I quickly became fan. Every collection had a strong theme and the pieces were well designed and had that all important desire factor. The brand got bigger, the shows became fancier and major events with Christopher Bailey overseeing every detail, from store fits to the music to the Testino campaigns.
Those Bill & Ben hats, the paisley collection and then there was the coats with the leather arms which are still yet to disappear off the British high-street.
Bailey is one of the greatest Creative Directors of our time. He’s up there with Tom Ford for a progressive and consistent luxury handwriting. Burberry’s growth and success is down to his balance of updating Britishness while respecting the past and knowing exactly what consumers want now.
While the average Burberry customer probably doesn’t know or care who Christopher Bailey is, for us fashion folk, we like to see the whites of the eyes of those designing and leading the brands we look at.
Seventeen years in fashion is a lifetime, especially today, and while “See Now, Buy Now” pushed him into a creative cul-de-sac, Bailey produced some great clothes and images.
I think he’ll probably take a break. Burberry has made him a very rich man. But, it is exciting what this talented man decides to do next.

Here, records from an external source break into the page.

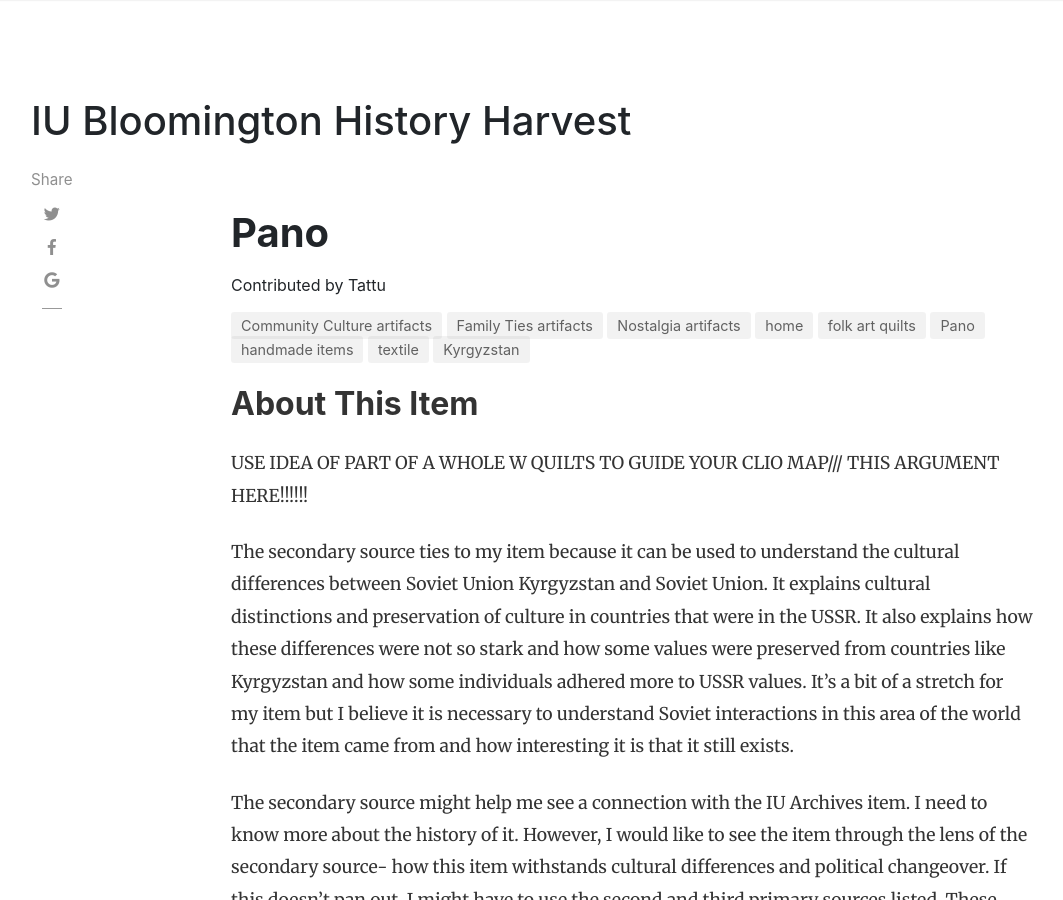
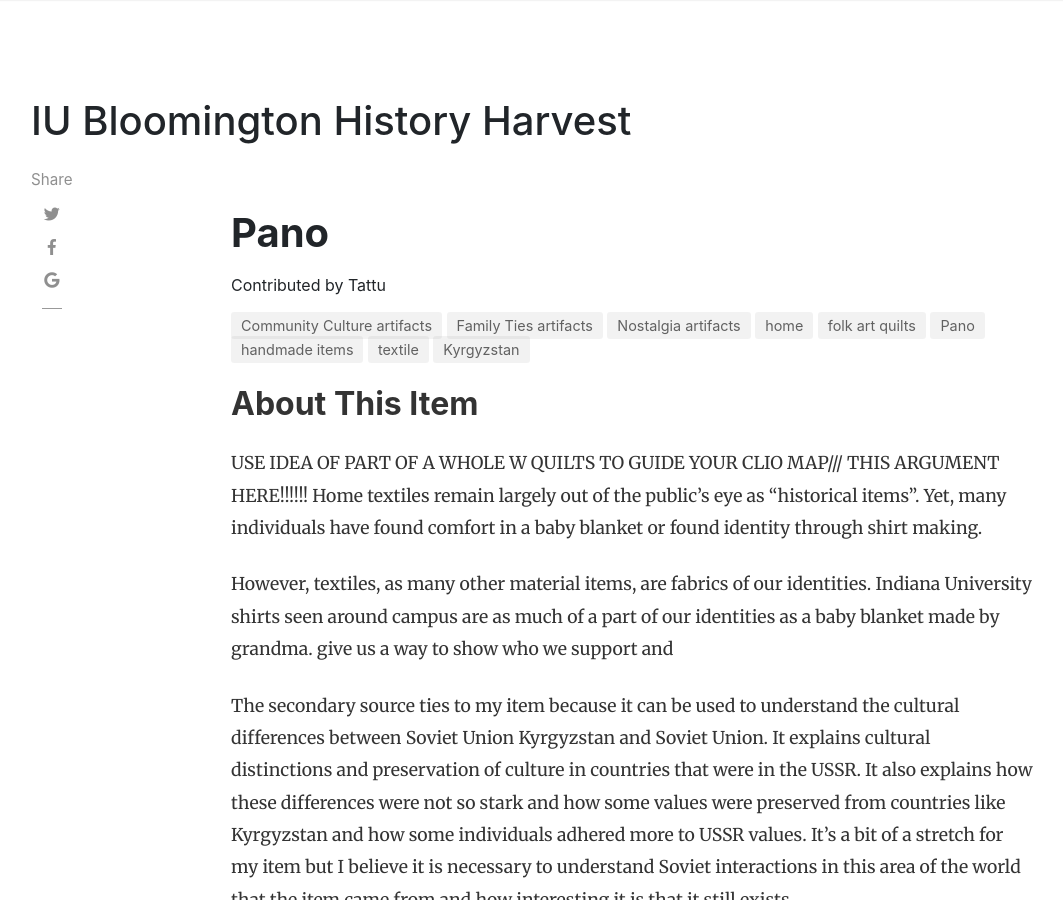
Before and after one commit to H301HistoryHarvest/H301HistoryHarvest, a Jekyll site: the page built from _items/2019-10-03-0010.md, in a window 1280 px wide and 900 px high. Shown: the whole window, without its empty margins (54-1117 px from the left). Built offline with Jekyll 4.4.1, drawn with Linux system fonts in a browser that asks for light colours; nearby versions of some CDN libraries; comment, search, counter and statistics services are not loaded.

Commit message:
Update 2019-10-03-0010.md

```diff
--- a/_items/2019-10-03-0010.md
+++ b/_items/2019-10-03-0010.md
@@ -16,6 +16,10 @@ tags: [ home, folk art quilts, Pano, handmade items, textile, Kyrgyzstan ]
 
 ## About This Item
 USE IDEA OF PART OF A WHOLE W QUILTS TO GUIDE YOUR CLIO MAP/// THIS ARGUMENT HERE!!!!!!
+Home textiles remain largely out of the public's eye as "historical items". Yet, many individuals have found comfort in a baby blanket or found identity through shirt making.
+
+However, textiles, as many other material items, are fabrics of our identities. Indiana University shirts seen around campus are as much of a part of our identities as a baby blanket made by grandma.
+give us a way to show who we support and
 
 The secondary source ties to my item because it can be used to understand the cultural differences between Soviet Union Kyrgyzstan and Soviet Union. It explains cultural distinctions and preservation of culture in countries that were in the USSR. It also explains how these differences were not so stark and how some values were preserved from countries like Kyrgyzstan and how some individuals adhered more to USSR values. It’s a bit of a stretch for my item but I believe it is necessary to understand Soviet interactions in this area of the world that the item came from and how interesting it is that it still exists.
 
```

Perhaps he’ll join Angela Ahrendts at Apple, maybe a bigger fashion job such as Louis Vuitton, his own label or maybe something really radical like Amazon. Who knows?
See more Burberry related comment pieces:
Time to Ditch “See Now, Buy Now” here
Choose Your Rip-Off here